START Records shown

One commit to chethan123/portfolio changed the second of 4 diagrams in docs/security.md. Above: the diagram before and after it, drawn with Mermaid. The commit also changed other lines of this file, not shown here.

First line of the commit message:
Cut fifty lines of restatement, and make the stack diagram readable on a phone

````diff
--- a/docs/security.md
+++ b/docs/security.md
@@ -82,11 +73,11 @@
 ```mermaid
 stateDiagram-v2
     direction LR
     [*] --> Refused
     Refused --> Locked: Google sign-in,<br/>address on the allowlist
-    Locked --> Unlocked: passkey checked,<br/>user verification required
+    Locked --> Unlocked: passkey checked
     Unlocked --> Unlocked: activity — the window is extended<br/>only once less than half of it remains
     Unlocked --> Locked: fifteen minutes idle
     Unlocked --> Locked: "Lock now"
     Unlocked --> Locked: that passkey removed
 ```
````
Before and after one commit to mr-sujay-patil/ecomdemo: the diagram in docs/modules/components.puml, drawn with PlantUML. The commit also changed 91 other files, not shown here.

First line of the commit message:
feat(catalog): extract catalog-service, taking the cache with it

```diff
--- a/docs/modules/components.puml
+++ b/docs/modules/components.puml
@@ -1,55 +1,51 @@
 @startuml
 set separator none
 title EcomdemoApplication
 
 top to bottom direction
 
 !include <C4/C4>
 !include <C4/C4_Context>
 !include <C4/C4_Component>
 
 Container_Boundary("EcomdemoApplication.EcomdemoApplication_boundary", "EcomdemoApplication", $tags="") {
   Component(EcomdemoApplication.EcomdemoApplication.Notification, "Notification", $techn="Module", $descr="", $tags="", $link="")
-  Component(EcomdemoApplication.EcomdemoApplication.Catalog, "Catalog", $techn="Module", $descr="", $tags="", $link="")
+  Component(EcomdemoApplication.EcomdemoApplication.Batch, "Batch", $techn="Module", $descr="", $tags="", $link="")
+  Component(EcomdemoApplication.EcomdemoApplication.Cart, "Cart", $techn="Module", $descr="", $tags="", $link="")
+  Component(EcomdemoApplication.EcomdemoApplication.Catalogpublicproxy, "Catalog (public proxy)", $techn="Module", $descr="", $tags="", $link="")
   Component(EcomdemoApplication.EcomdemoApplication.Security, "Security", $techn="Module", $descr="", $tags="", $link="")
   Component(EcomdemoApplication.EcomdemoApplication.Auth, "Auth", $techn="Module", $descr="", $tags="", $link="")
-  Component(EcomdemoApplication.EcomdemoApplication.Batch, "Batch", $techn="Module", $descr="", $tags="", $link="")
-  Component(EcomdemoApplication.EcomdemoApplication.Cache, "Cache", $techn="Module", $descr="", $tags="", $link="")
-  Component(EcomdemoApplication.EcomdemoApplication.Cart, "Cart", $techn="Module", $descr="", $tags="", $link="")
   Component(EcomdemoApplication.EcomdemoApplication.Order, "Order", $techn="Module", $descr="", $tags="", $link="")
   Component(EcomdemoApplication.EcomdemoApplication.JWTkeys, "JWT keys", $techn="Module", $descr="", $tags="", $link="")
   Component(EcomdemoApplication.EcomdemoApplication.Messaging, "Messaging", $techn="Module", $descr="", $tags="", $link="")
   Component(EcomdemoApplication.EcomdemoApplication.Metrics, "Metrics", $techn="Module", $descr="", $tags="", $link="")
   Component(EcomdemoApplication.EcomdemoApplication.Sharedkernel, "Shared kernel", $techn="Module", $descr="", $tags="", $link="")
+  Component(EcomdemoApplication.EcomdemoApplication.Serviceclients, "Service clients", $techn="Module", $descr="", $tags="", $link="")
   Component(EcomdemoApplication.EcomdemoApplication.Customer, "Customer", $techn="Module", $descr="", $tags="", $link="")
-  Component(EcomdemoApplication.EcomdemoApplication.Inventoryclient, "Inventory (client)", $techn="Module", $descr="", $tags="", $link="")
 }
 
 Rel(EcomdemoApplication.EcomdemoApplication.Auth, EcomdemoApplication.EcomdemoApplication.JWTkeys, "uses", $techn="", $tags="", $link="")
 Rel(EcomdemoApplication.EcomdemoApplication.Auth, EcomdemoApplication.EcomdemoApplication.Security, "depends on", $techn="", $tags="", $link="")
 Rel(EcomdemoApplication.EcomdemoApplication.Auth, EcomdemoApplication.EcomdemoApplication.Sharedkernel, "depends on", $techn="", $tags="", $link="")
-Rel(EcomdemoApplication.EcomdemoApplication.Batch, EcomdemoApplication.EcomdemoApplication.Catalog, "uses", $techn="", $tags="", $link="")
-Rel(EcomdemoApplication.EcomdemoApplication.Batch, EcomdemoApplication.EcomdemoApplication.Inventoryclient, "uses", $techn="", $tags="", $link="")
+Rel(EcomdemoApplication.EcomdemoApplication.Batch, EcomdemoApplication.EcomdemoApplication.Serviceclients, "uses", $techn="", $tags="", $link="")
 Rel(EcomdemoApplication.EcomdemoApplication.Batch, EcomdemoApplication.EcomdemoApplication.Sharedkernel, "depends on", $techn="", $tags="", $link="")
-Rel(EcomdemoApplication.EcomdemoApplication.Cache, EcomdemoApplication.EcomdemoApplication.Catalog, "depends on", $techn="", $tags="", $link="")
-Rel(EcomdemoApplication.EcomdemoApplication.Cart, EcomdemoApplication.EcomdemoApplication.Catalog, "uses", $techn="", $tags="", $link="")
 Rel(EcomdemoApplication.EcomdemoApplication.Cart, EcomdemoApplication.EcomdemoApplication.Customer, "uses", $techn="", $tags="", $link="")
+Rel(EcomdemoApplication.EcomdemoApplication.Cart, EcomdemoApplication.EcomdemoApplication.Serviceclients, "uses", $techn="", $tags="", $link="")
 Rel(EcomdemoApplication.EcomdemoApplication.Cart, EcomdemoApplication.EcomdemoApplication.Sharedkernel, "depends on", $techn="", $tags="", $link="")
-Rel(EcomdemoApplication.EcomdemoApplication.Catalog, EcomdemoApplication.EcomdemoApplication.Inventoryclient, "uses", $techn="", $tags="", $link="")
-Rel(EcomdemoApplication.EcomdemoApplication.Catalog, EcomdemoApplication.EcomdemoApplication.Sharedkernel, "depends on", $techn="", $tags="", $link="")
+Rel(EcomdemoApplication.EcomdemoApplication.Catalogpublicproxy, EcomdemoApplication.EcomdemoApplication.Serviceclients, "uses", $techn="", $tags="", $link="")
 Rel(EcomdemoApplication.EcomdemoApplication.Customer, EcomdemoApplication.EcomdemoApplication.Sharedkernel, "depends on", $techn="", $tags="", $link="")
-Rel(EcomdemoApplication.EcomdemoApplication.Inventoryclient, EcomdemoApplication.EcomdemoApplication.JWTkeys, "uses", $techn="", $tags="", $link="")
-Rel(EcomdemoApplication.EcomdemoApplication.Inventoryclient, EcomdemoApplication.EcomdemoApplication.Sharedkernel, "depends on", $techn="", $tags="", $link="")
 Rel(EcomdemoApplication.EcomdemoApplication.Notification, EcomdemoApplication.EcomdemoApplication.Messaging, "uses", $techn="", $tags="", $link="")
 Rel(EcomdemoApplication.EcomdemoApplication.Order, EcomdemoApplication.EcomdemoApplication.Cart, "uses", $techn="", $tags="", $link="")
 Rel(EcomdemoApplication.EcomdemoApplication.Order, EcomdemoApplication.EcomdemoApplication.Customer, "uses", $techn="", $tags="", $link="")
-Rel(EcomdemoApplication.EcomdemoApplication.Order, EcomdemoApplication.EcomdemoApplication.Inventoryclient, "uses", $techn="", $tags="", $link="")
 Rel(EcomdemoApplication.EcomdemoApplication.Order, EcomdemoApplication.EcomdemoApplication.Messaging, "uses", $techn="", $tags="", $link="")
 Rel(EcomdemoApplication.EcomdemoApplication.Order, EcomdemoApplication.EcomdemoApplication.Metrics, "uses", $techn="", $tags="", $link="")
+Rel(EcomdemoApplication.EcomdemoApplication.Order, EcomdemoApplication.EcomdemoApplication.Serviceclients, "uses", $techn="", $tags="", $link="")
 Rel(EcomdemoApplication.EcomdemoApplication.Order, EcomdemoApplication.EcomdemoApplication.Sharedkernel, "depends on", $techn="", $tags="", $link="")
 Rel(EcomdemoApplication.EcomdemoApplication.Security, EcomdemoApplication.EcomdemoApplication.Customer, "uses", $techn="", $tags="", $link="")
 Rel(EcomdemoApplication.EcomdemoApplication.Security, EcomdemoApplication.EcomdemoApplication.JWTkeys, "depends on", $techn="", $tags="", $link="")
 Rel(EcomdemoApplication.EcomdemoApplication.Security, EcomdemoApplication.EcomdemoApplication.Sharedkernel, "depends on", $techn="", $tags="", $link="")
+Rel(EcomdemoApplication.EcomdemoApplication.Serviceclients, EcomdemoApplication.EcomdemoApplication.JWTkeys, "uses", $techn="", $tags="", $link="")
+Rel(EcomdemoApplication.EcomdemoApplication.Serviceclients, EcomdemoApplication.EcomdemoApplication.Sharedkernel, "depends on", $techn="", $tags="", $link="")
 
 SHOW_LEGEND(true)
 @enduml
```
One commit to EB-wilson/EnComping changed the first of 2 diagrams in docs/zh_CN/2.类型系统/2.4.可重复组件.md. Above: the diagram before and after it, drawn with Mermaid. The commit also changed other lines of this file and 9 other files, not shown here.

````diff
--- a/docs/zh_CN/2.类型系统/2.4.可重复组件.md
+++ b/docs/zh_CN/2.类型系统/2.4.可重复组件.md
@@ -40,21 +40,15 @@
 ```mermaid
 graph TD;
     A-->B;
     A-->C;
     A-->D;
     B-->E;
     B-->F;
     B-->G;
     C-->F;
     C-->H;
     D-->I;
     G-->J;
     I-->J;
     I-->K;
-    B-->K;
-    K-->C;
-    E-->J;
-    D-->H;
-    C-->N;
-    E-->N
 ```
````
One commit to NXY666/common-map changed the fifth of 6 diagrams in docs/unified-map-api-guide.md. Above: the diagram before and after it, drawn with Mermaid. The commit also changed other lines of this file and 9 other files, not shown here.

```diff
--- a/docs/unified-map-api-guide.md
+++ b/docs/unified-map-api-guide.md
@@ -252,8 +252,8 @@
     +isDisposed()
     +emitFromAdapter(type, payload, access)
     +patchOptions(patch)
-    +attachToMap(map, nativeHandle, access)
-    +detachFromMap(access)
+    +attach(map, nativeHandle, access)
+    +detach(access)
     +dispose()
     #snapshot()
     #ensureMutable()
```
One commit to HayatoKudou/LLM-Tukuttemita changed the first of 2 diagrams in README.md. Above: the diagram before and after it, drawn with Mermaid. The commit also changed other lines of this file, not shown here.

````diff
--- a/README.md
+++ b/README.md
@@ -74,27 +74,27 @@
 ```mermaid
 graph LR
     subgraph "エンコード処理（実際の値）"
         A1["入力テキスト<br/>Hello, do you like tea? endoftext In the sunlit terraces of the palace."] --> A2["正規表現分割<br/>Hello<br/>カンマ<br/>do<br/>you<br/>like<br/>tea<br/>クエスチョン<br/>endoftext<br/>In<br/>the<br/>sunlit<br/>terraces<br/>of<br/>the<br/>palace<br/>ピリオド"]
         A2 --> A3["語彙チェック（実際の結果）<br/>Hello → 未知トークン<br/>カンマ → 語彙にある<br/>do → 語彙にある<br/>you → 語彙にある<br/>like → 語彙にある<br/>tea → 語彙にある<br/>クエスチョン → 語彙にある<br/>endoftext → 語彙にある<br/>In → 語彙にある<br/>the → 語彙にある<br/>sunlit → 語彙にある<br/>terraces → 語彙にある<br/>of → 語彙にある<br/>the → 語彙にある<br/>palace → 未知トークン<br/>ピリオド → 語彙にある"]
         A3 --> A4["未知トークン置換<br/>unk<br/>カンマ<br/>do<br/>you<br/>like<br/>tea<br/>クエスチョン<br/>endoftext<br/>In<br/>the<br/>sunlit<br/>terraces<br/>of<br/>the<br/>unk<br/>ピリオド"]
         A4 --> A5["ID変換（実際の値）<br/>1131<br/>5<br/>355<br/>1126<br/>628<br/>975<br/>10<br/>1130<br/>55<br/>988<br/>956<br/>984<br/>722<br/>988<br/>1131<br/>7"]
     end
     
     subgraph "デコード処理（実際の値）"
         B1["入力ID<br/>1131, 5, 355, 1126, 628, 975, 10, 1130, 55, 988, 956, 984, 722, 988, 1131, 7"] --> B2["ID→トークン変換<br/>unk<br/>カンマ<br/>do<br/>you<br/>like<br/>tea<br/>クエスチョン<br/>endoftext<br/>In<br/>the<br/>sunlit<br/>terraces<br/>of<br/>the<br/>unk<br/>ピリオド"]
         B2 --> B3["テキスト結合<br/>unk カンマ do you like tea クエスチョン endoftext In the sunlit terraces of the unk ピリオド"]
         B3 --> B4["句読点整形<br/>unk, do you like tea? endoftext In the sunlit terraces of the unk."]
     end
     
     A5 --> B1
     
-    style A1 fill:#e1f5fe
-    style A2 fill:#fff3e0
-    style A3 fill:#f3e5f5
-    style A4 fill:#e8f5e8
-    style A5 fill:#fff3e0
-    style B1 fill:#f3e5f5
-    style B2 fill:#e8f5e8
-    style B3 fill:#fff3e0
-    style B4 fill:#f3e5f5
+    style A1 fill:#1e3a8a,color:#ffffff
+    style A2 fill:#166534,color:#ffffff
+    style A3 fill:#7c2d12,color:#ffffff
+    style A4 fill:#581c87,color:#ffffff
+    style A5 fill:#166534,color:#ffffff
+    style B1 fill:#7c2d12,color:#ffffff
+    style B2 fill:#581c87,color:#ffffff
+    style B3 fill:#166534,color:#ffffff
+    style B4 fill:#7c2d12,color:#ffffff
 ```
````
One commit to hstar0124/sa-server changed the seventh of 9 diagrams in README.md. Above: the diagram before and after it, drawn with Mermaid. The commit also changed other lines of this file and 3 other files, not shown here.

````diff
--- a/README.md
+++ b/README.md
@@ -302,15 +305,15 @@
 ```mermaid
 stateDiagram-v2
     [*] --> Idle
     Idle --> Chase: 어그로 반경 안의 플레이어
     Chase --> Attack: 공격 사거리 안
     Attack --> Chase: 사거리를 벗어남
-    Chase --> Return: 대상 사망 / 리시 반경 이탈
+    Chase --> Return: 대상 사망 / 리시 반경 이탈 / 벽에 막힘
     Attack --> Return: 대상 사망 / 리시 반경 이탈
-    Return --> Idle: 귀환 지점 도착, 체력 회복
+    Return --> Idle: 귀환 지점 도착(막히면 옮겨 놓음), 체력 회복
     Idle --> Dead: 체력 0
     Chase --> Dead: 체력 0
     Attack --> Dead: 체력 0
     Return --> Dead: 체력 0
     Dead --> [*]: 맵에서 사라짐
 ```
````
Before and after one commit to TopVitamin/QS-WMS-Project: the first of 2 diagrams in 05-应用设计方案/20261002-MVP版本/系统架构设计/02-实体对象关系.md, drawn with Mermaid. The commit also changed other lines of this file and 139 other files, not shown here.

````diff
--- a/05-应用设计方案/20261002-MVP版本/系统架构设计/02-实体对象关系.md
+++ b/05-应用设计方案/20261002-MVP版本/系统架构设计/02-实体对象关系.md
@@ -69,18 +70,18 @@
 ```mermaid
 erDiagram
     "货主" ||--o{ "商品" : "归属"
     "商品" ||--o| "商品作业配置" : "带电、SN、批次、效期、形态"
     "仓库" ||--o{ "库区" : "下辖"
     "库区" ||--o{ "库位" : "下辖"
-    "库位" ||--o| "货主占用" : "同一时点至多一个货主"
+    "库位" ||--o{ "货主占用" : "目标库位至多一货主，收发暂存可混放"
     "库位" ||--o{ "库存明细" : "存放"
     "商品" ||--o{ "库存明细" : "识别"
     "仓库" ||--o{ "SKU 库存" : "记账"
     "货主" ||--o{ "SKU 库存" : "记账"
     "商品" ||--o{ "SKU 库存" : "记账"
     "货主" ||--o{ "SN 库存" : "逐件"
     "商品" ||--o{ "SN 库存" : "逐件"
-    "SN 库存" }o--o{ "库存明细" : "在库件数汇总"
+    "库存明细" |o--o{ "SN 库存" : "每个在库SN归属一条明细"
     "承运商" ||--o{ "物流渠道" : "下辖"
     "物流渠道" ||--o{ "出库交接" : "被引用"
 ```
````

END Records shown

◆ **Exercise objective**:
From the data, collect all lines where the string "Order" appears.

◆ **Answer below**:
   Component(EcomdemoApplication.EcomdemoApplication.Order, "Order", $techn="Module", $descr="", $tags="", $link="")
 Rel(EcomdemoApplication.EcomdemoApplication.Order, EcomdemoApplication.EcomdemoApplication.Cart, "uses", $techn="", $tags="", $link="")
 Rel(EcomdemoApplication.EcomdemoApplication.Order, EcomdemoApplication.EcomdemoApplication.Customer, "uses", $techn="", $tags="", $link="")
-Rel(EcomdemoApplication.EcomdemoApplication.Order, EcomdemoApplication.EcomdemoApplication.Inventoryclient, "uses", $techn="", $tags="", $link="")
 Rel(EcomdemoApplication.EcomdemoApplication.Order, EcomdemoApplication.EcomdemoApplication.Messaging, "uses", $techn="", $tags="", $link="")
 Rel(EcomdemoApplication.EcomdemoApplication.Order, EcomdemoApplication.EcomdemoApplication.Metrics, "uses", $techn="", $tags="", $link="")
+Rel(EcomdemoApplication.EcomdemoApplication.Order, EcomdemoApplication.EcomdemoApplication.Serviceclients, "uses", $techn="", $tags="", $link="")
 Rel(EcomdemoApplication.EcomdemoApplication.Order, EcomdemoApplication.EcomdemoApplication.Sharedkernel, "depends on", $techn="", $tags="", $link="")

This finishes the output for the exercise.